Wevolver and Syntiant are creating a series that explore the work of innovators and the future of pervasive AI. Syntiant is developing ultra-low-power AI processors. Because they believe in the importance of innovation, Syntiant is engaging in these fireside chats with engineers and designers who are on the cutting edge of their field.
Wienke Giezeman’s company The Things Industries uses something called the long range, wide area (LoRaWAN) networking protocol, which provides long range, low power and secure characteristics that are ideal for telemetry use cases – think the Internet of Things and connected devices, but on a level that helps enterprises dive deep into their data. The problems that his customers face are quite diverse – but the ecosystem that The Things Industries builds, that creates networks, devices and solutions - has been a powerful answer. It’s being used by companies to monitor everything from bearings on conveyor belts, to cattle, or activity in smart buildings.
“How this works is that you have a small sensor, with pretty small data points. You might learn that a bearing is almost broken, a cow is gone, or there’s somebody in the room. What these data points have in common, is that they're very small, and they're almost binary. Second, the networks are most of the time not available – and if it’s WiFi or cellular, it will make the sensor consume a huge amount of energy. LoRaWAN fits in a place where you want to have small pieces of data, but you need to be able to install a sensor that can last for a long time, because you don't want to end up replacing your batteries every few weeks on these sensors. You need the right sensor for the right problem.”
Using AI on edge IoT devices enables real-time integral feedback on critical data points. “By grading quality information out of rough sensor data, you can catch a data point with a high quality measurement that lets you know if a part of your system needs immediate attention, maintenance, or even if you could take a preventative measure.”
Edge AI helps harness the data, alleviating the fact that often there isn’t enough bandwidth to send all the data points that a sensor measures to the cloud for processing. As Edge AI and fields like tinyML further grow and develop they promise to power much future growth of IoT applications. And importantly, these approaches can also reduce the environmental impact of IoT systems.

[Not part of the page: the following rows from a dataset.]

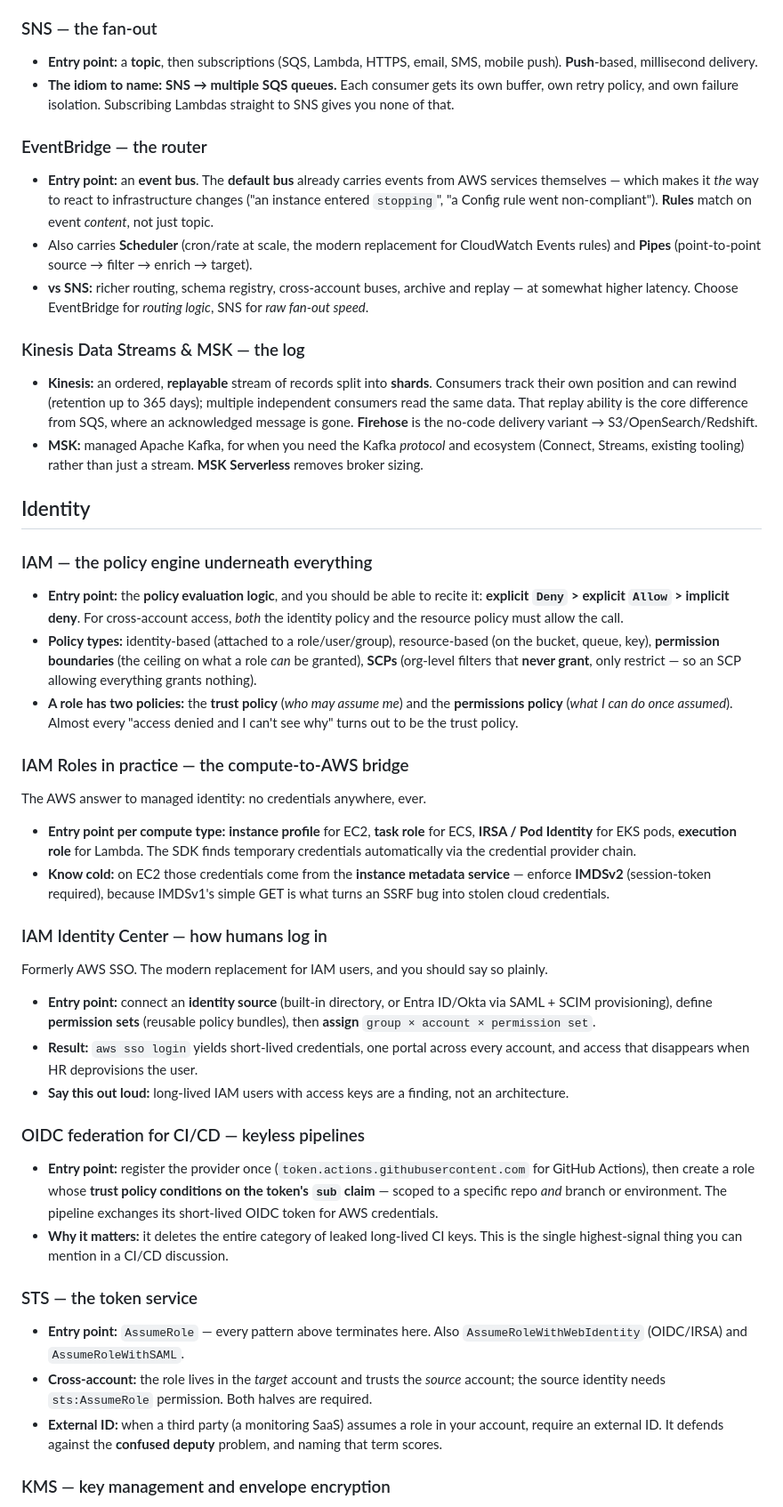
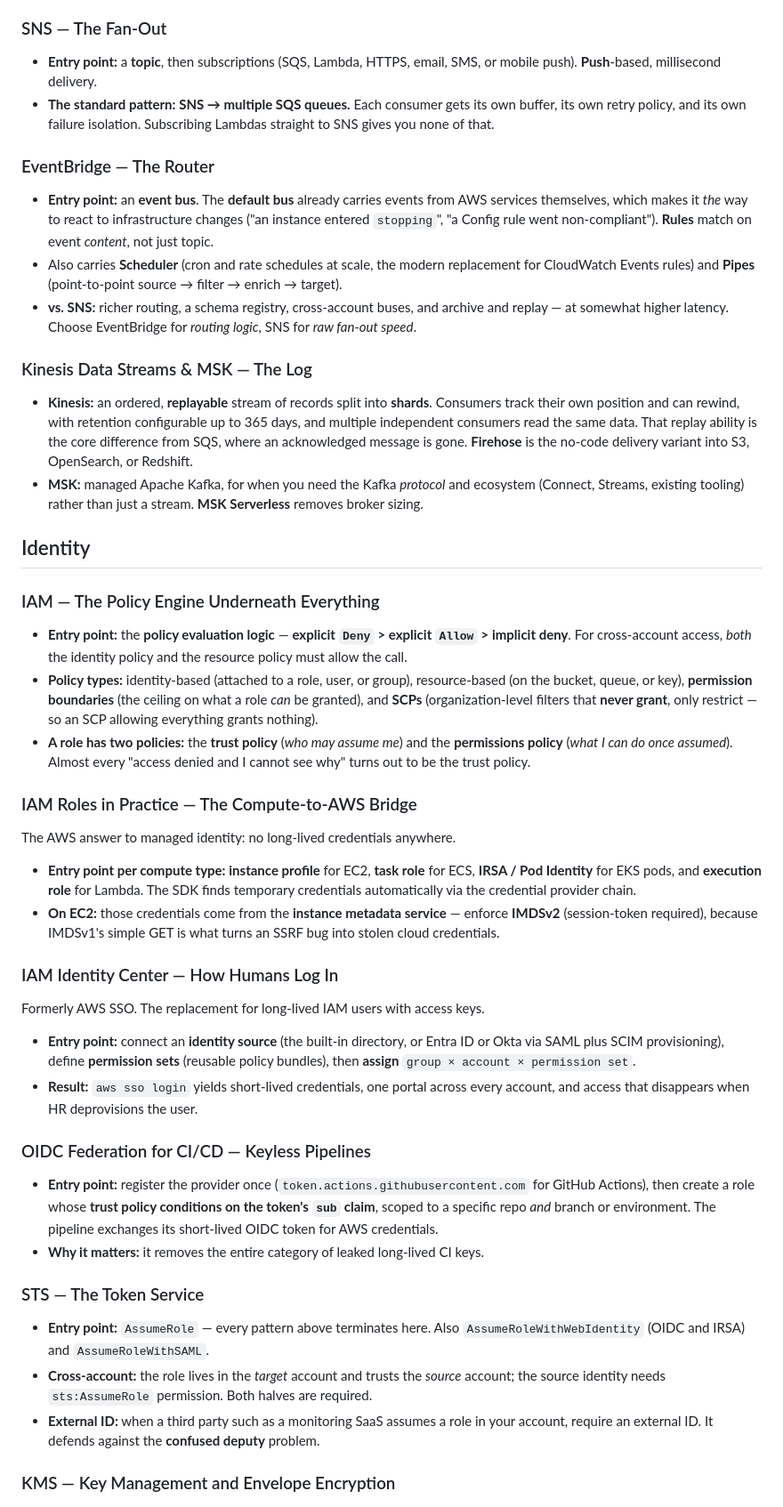
Before and after one commit to arrmagazin/engx, a Markdown page: docs/07-cloud-aws/01-aws-stack-overview.md, the part around one of its changes. Shown at 89% size. GitHub-like rendering.

```diff
--- a/docs/07-cloud-aws/01-aws-stack-overview.md
+++ b/docs/07-cloud-aws/01-aws-stack-overview.md
@@ -193,54 +203,53 @@ These four are constantly confused, and picking correctly between them is a genu
 - **Use it to:** decouple producers from consumers and absorb bursts. Messages disappear once acknowledged.
 
-### SNS — the fan-out
+### SNS — The Fan-Out
 
-- **Entry point:** a **topic**, then subscriptions (SQS, Lambda, HTTPS, email, SMS, mobile push). **Push**-based, millisecond delivery.
-- **The idiom to name:** **SNS → multiple SQS queues.** Each consumer gets its own buffer, own retry policy, and own failure isolation. Subscribing Lambdas straight to SNS gives you none of that.
+- **Entry point:** a **topic**, then subscriptions (SQS, Lambda, HTTPS, email, SMS, or mobile push). **Push**-based, millisecond delivery.
+- **The standard pattern:** **SNS → multiple SQS queues.** Each consumer gets its own buffer, its own retry policy, and its own failure isolation. Subscribing Lambdas straight to SNS gives you none of that.
 
-### EventBridge — the router
+### EventBridge — The Router
 
-- **Entry point:** an **event bus**. The **default bus** already carries events from AWS services themselves — which makes it *the* way to react to infrastructure changes ("an instance entered `stopping`", "a Config rule went non-compliant"). **Rules** match on event *content*, not just topic.
-- Also carries **Scheduler** (cron/rate at scale, the modern replacement for CloudWatch Events rules) and **Pipes** (point-to-point source → filter → enrich → target).
-- **vs SNS:** richer routing, schema registry, cross-account buses, archive and replay — at somewhat higher latency. Choose EventBridge for *routing logic*, SNS for *raw fan-out speed*.
+- **Entry point:** an **event bus**. The **default bus** already carries events from AWS services themselves, which makes it *the* way to react to infrastructure changes ("an instance entered `stopping`", "a Config rule went non-compliant"). **Rules** match on event *content*, not just topic.
+- Also carries **Scheduler** (cron and rate schedules at scale, the modern replacement for CloudWatch Events rules) and **Pipes** (point-to-point source → filter → enrich → target).
+- **vs. SNS:** richer routing, a schema registry, cross-account buses, and archive and replay — at somewhat higher latency. Choose EventBridge for *routing logic*, SNS for *raw fan-out speed*.
 
-### Kinesis Data Streams & MSK — the log
+### Kinesis Data Streams & MSK — The Log
 
-- **Kinesis:** an ordered, **replayable** stream of records split into **shards**. Consumers track their own position and can rewind (retention up to 365 days); multiple independent consumers read the same data. That replay ability is the core difference from SQS, where an acknowledged message is gone. **Firehose** is the no-code delivery variant → S3/OpenSearch/Redshift.
+- **Kinesis:** an ordered, **replayable** stream of records split into **shards**. Consumers track their own position and can rewind, with retention configurable up to 365 days, and multiple independent consumers read the same data. That replay ability is the core difference from SQS, where an acknowledged message is gone. **Firehose** is the no-code delivery variant into S3, OpenSearch, or Redshift.
 - **MSK:** managed Apache Kafka, for when you need the Kafka *protocol* and ecosystem (Connect, Streams, existing tooling) rather than just a stream. **MSK Serverless** removes broker sizing.
 
 ## Identity
 
-### IAM — the policy engine underneath everything
+### IAM — The Policy Engine Underneath Everything
 
-- **Entry point:** the **policy evaluation logic**, and you should be able to recite it: **explicit `Deny` > explicit `Allow` > implicit deny**. For cross-account access, *both* the identity policy and the resource policy must allow the call.
-- **Policy types:** identity-based (attached to a role/user/group), resource-based (on the bucket, queue, key), **permission boundaries** (the ceiling on what a role *can* be granted), **SCPs** (org-level filters that **never grant**, only restrict — so an SCP allowing everything grants nothing).
-- **A role has two policies:** the **trust policy** (*who may assume me*) and the **permissions policy** (*what I can do once assumed*). Almost every "access denied and I can't see why" turns out to be the trust policy.
+- **Entry point:** the **policy evaluation logic** — **explicit `Deny` > explicit `Allow` > implicit deny**. For cross-account access, *both* the identity policy and the resource policy must allow the call.
+- **Policy types:** identity-based (attached to a role, user, or group), resource-based (on the bucket, queue, or key), **permission boundaries** (the ceiling on what a role *can* be granted), and **SCPs** (organization-level filters that **never grant**, only restrict — so an SCP allowing everything grants nothing).
+- **A role has two policies:** the **trust policy** (*who may assume me*) and the **permissions policy** (*what I can do once assumed*). Almost every "access denied and I cannot see why" turns out to be the trust policy.
 
-### IAM Roles in practice — the compute-to-AWS bridge
+### IAM Roles in Practice — The Compute-to-AWS Bridge
 
-The AWS answer to managed identity: no credentials anywhere, ever.
+The AWS answer to managed identity: no long-lived credentials anywhere.
 
-- **Entry point per compute type:** **instance profile** for EC2, **task role** for ECS, **IRSA / Pod Identity** for EKS pods, **execution role** for Lambda. The SDK finds temporary credentials automatically via the credential provider chain.
-- **Know cold:** on EC2 those credentials come from the **instance metadata service** — enforce **IMDSv2** (session-token required), because IMDSv1's simple GET is what turns an SSRF bug into stolen cloud credentials.
+- **Entry point per compute type:** **instance profile** for EC2, **task role** for ECS, **IRSA / Pod Identity** for EKS pods, and **execution role** for Lambda. The SDK finds temporary credentials automatically via the credential provider chain.
+- **On EC2:** those credentials come from the **instance metadata service** — enforce **IMDSv2** (session-token required), because IMDSv1's simple GET is what turns an SSRF bug into stolen cloud credentials.
 
-### IAM Identity Center — how humans log in
+### IAM Identity Center — How Humans Log In
 
-Formerly AWS SSO. The modern replacement for IAM users, and you should say so plainly.
+Formerly AWS SSO. The replacement for long-lived IAM users with access keys.
 
-- **Entry point:** connect an **identity source** (built-in directory, or Entra ID/Okta via SAML + SCIM provisioning), define **permission sets** (reusable policy bundles), then **assign** `group × account × permission set`.
+- **Entry point:** connect an **identity source** (the built-in directory, or Entra ID or Okta via SAML plus SCIM provisioning), define **permission sets** (reusable policy bundles), then **assign** `group × account × permission set`.
 - **Result:** `aws sso login` yields short-lived credentials, one portal across every account, and access that disappears when HR deprovisions the user.
-- **Say this out loud:** long-lived IAM users with access keys are a finding, not an architecture.
 
-### OIDC federation for CI/CD — keyless pipelines
+### OIDC Federation for CI/CD — Keyless Pipelines
 
-- **Entry point:** register the provider once (`token.actions.githubusercontent.com` for GitHub Actions), then create a role whose **trust policy conditions on the token's `sub` claim** — scoped to a specific repo *and* branch or environment. The pipeline exchanges its short-lived OIDC token for AWS credentials.
-- **Why it matters:** it deletes the entire category of leaked long-lived CI keys. This is the single highest-signal thing you can mention in a CI/CD discussion.
+- **Entry point:** register the provider once (`token.actions.githubusercontent.com` for GitHub Actions), then create a role whose **trust policy conditions on the token's `sub` claim**, scoped to a specific repo *and* branch or environment. The pipeline exchanges its short-lived OIDC token for AWS credentials.
+- **Why it matters:** it removes the entire category of leaked long-lived CI keys.
 
-### STS — the token service
+### STS — The Token Service
 
-- **Entry point:** `AssumeRole` — every pattern above terminates here. Also `AssumeRoleWithWebIdentity` (OIDC/IRSA) and `AssumeRoleWithSAML`.
+- **Entry point:** `AssumeRole` — every pattern above terminates here. Also `AssumeRoleWithWebIdentity` (OIDC and IRSA) and `AssumeRoleWithSAML`.
 - **Cross-account:** the role lives in the *target* account and trusts the *source* account; the source identity needs `sts:AssumeRole` permission. Both halves are required.
-- **External ID:** when a third party (a monitoring SaaS) assumes a role in your account, require an external ID. It defends against the **confused deputy** problem, and naming that term scores.
+- **External ID:** when a third party such as a monitoring SaaS assumes a role in your account, require an external ID. It defends against the **confused deputy** problem.
 
-### KMS — key management and envelope encryption
+### KMS — Key Management and Envelope Encryption
 
```
Also changed, not shown: other parts of docs/07-cloud-aws/01-aws-stack-overview.md (+128 -118 lines).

Running more and more devices and computation comes at an environmental cost. Therefore, IoT systems need to reduce their energy consumption and environmental impact.
Wienke: “There’s been an emergence of a lot of e-waste regulation, which we highly support, and with the products that we make, we tried to ensure use of common batteries and tap into existing circular economies that have proper recycling facilities. This is a major topic in IoT, and it's also very important, because you need to manage the devices properly.”
IoT can also enable systems and organizations to reduce carbon emissions. The right measurements and data can improve efficiency or lower energy usage such as in smart buildings where lights and climate control are only used when there are humans around.
As Wienke says “It's not going to generate any value when it ends up in a dashboard. [..] If you see a graph of your IoT sensor, then you're only at 10%, you need to inject that data into the enterprise IT systems.”
This video is part of a series of fireside chats in which Wevolver and Syntiant partner to engage with global innovators. In previous discussions we spoke with Arduino CEO Fabio Violante, Star Wars Animatronic Designer Gustav Hoegen and Fashiontech Designer Anouk Wipprecht. I encourage you to stay tuned and to follow Syntiant's profile for more of these conversations.